## 2023

- SSC-ANMSimple Sorting Criteria Help Find the Causal Order in Additive Noise ModelsAlexander G. Reisach, Myriam Tami, Christof Seiler, Antoine Chambaz, and Sebastian Weichwald2023
Additive Noise Models (ANM) encode a popular functional assumption that enables learning causal structure from observational data. Due to a lack of real-world data meeting the assumptions, synthetic ANM data are often used to evaluate causal discovery algorithms. Reisach et al. (2021) show that, for common simulation parameters, a variable ordering by increasing variance is closely aligned with a causal order and introduce var-sortability to quantify the alignment. Here, we show that not only variance, but also the fraction of a variable’s variance explained by all others, as captured by the coefficient of determination R^2, tends to increase along the causal order. Simple baseline algorithms can use R^2-sortability to match the performance of established methods.
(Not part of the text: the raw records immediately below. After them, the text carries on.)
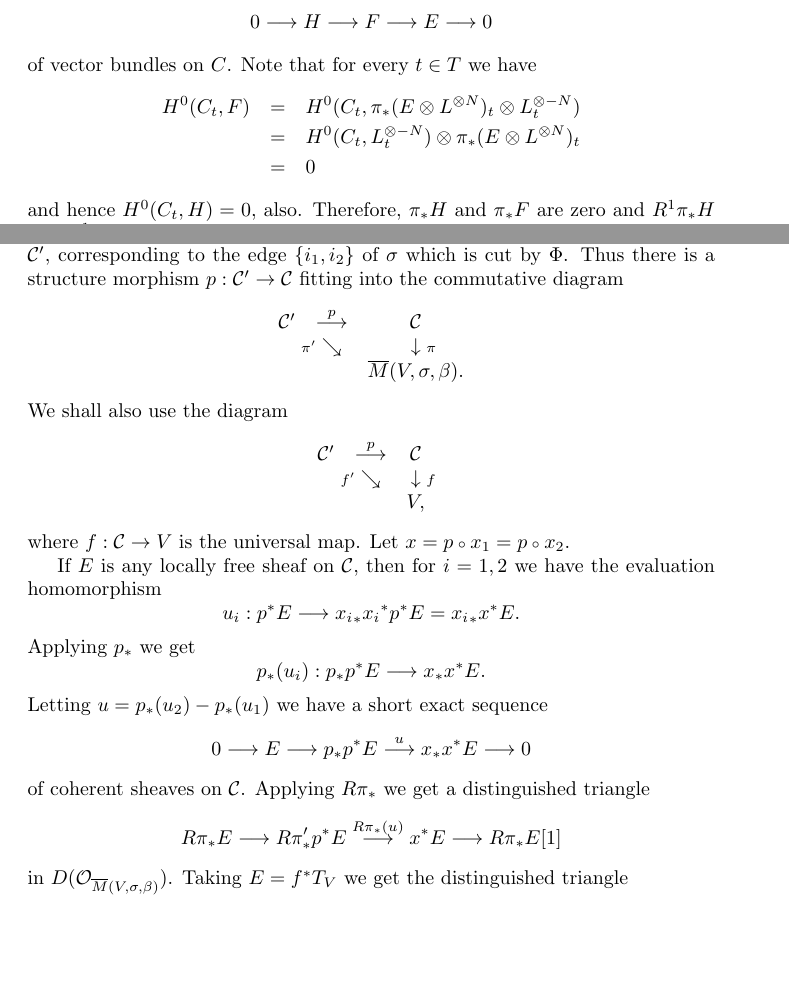
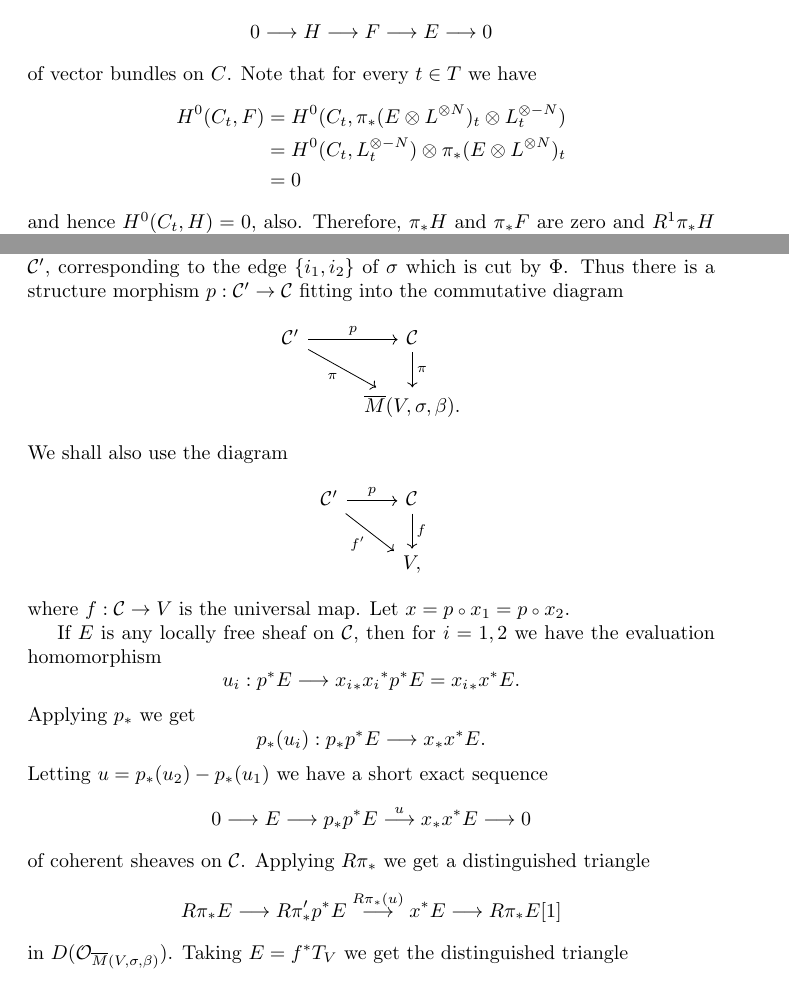
Before and after one commit to winstoncheong/arxiv-fixes, a LaTeX paper (alg-geom_9601011v1/alg-geom_9601011v1.tex): two parts of pages 6 and 8 of 17 before the commit and two parts of pages 6 and 8 of 18 after it, joined at a grey line, cut so that both start at the same text, the shorter picture padded with empty space. Compiled offline with pdfLaTeX.

Commit message:
more fixes

```diff
--- a/alg-geom_9601011v1/alg-geom_9601011v1.tex
+++ b/alg-geom_9601011v1/alg-geom_9601011v1.tex
@@ -917,10 +917,12 @@ Let $$F=\pi\upst\pi\lst(E\otimes L^{\otimes N})\otimes L^{\otimes
 short exact sequence
 \[\ses{H}{}{F}{}{E}\] of vector bundles on $C$. Note that for every
 $t\in T$ we have
-\begin{eqnarray*}
-H^0(C_t,F) & = & H^0(C_t,\pi\lst(E\otimes L^{\otimes N})_t\otimes L_t^{\otimes
--N})  \\    & = & H^0(C_t,L_t^{\otimes -N})\otimes\pi\lst(E\otimes
-L^{\otimes N})_t \\ & = & 0 \end{eqnarray*} and hence $H^0(C_t,H)=0$,
+\begin{align*}
+  H^0(C_t,F) &= H^0(C_t,\pi\lst(E\otimes L^{\otimes N})_t\otimes L_t^{\otimes -N}) \\
+             &= H^0(C_t,L_t^{\otimes -N})\otimes\pi\lst(E\otimes L^{\otimes N})_t  \\
+             &= 0
+\end{align*}
+and hence $H^0(C_t,H)=0$,
 also. Therefore, $\pi\lst H$ and $\pi\lst F$ are zero and $R^1\pi\lst
 H$ and $R^1\pi\lst F$ are locally free. This implies that $$R\pi\lst
 E\cong [R^1\pi\lst H\rightarrow R^1\pi\lst F].$$
@@ -1028,9 +1035,17 @@ from $\cC'$ by identifying the two sections $x_1$ and $x_2$ of $\cC'$,
 corresponding to the edge $\{i_1,i_2\}$ of $\sigma$ which is cut by
 $\Phi$. Thus there is a structure morphism $p:\cC'\to\cC$ fitting into
 the commutative diagram
-\[\comtri{\cC'}{p}{\cC}{\pi'}{\pi}{\ol{M}(V,\sigma,\beta).}\]
+% \[\comtri{\cC'}{p}{\cC}{\pi'}{\pi}{\ol{M}(V,\sigma,\beta).}\]
+\[\begin{tikzcd}
+\cC' \rar["p"] \drar["\pi"'] & \cC \dar["\pi"] \\
+& \ol{M}(V,\sigma,\beta).
+\end{tikzcd}\]
 We shall also use the diagram
-\[\comtri{\cC'}{p}{\cC}{f'}{f}{V,}\]
+% \[\comtri{\cC'}{p}{\cC}{f'}{f}{V,}\]
+\[\begin{tikzcd}
+\cC' \rar["p"] \drar["f'"'] & \cC \dar["f"] \\
+& V,
+\end{tikzcd}\]
 where $f:\cC\to V$ is the universal map. Let $x=p\comp x_1=p\comp
 x_2$.
 
```
Also changed, not shown: alg-geom_9601011v1/alg-geom_9601011v1.tex (21 more changed lines).
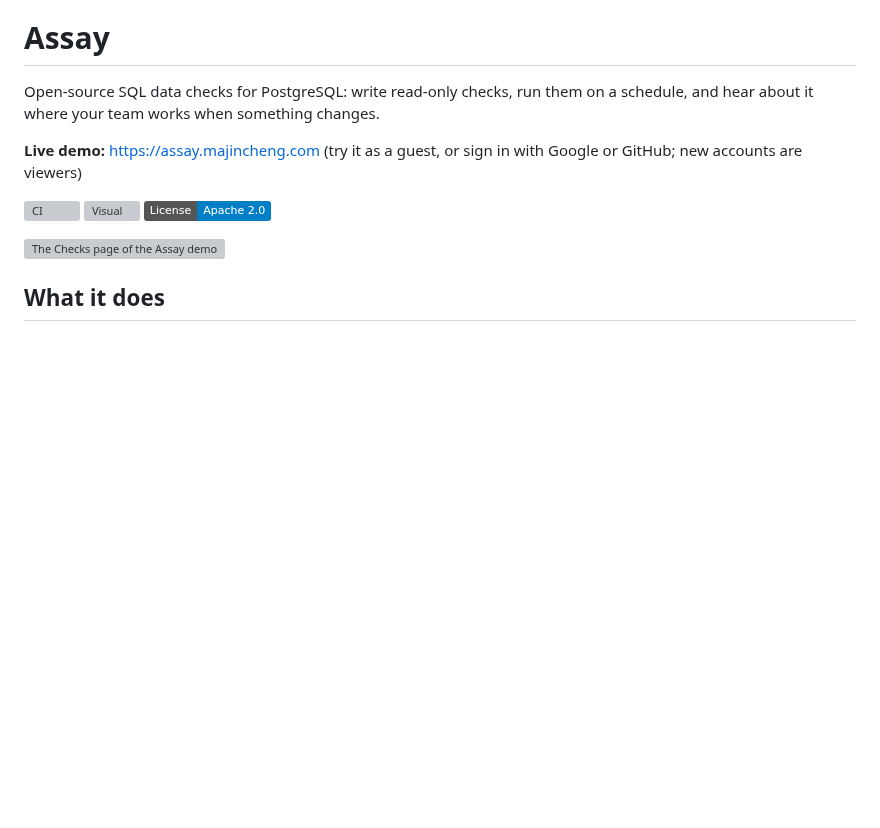
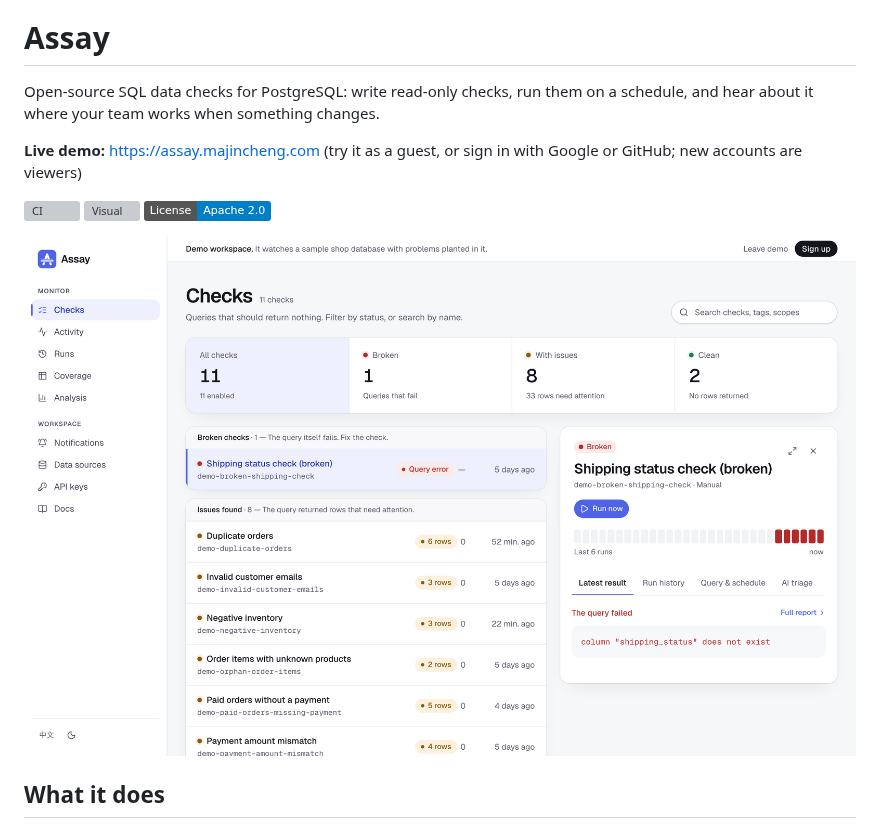
Before and after one commit to jma49/Assay, a Markdown page: README.md, the part around the change. Rendered like a GitHub page; pictures changed too: docs/images/checks.png (added); badges without logos; blank space fills up the shorter version; grey boxes are pictures that could not be loaded.

```diff
--- a/README.md
+++ b/README.md
@@ -8,7 +8,7 @@ Open-source SQL data checks for PostgreSQL: write read-only checks, run them on
 [![Visual](https://github.com/jma49/Assay/actions/workflows/visual.yml/badge.svg)](https://github.com/jma49/Assay/actions/workflows/visual.yml)
 [![License](https://img.shields.io/badge/License-Apache%202.0-blue.svg)](LICENSE)
 
-[![The Checks page of the Assay demo](public/video/assay-demo.jpg)](https://assay.majincheng.com)
+[![The Checks page of the Assay demo](docs/images/checks.png)](https://assay.majincheng.com)
 
 ## What it does
 
```
Also changed, not shown: CONTRIBUTING.md (+9 -0 lines), SECURITY.md (+3 -4 lines), 3 other files.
Since R^2-sortability is invariant under data rescaling, these algorithms perform equally well on standardized or rescaled data, addressing a key limitation of algorithms exploiting var-sortability. We characterize and empirically assess R^2-sortability for different simulation parameters. We show that all simulation parameters can affect R^2-sortability and must be chosen deliberately to control the difficulty of the causal discovery task and the real-world plausibility of the simulated data. We provide an implementation of the sortability measures and sortability-based algorithms in our library CausalDisco (https://github.com/CausalDisco/CausalDisco).

## 2021

- BS-DAG!Beware of the Simulated DAG! Causal Discovery Benchmarks May Be Easy to GameAlexander G. Reisach, Christof Seiler, and Sebastian Weichwald
*Advances in Neural Information Processing Systems*2021Simulated DAG models may exhibit properties that, perhaps inadvertently, render their structure identifiable and unexpectedly affect structure learning algorithms. Here, we show that marginal variance tends to increase along the causal order for generically sampled additive noise models. We introduce varsortability as a measure of the agreement between the order of increasing marginal variance and the causal order. For commonly sampled graphs and model parameters, we show that the remarkable performance of some continuous structure learning algorithms can be explained by high varsortability and matched by a simple baseline method. Yet, this performance may not transfer to real-world data where varsortability may be moderate or dependent on the choice of measurement scales. On standardized data, the same algorithms fail to identify the ground-truth DAG or its Markov equivalence class. While standardization removes the pattern in marginal variance, we show that data generating processes that incur high varsortability also leave a distinct covariance pattern that may be exploited even after standardization. Our findings challenge the significance of generic benchmarks with independently drawn parameters. The code is available at https://github.com/Scriddie/Varsortability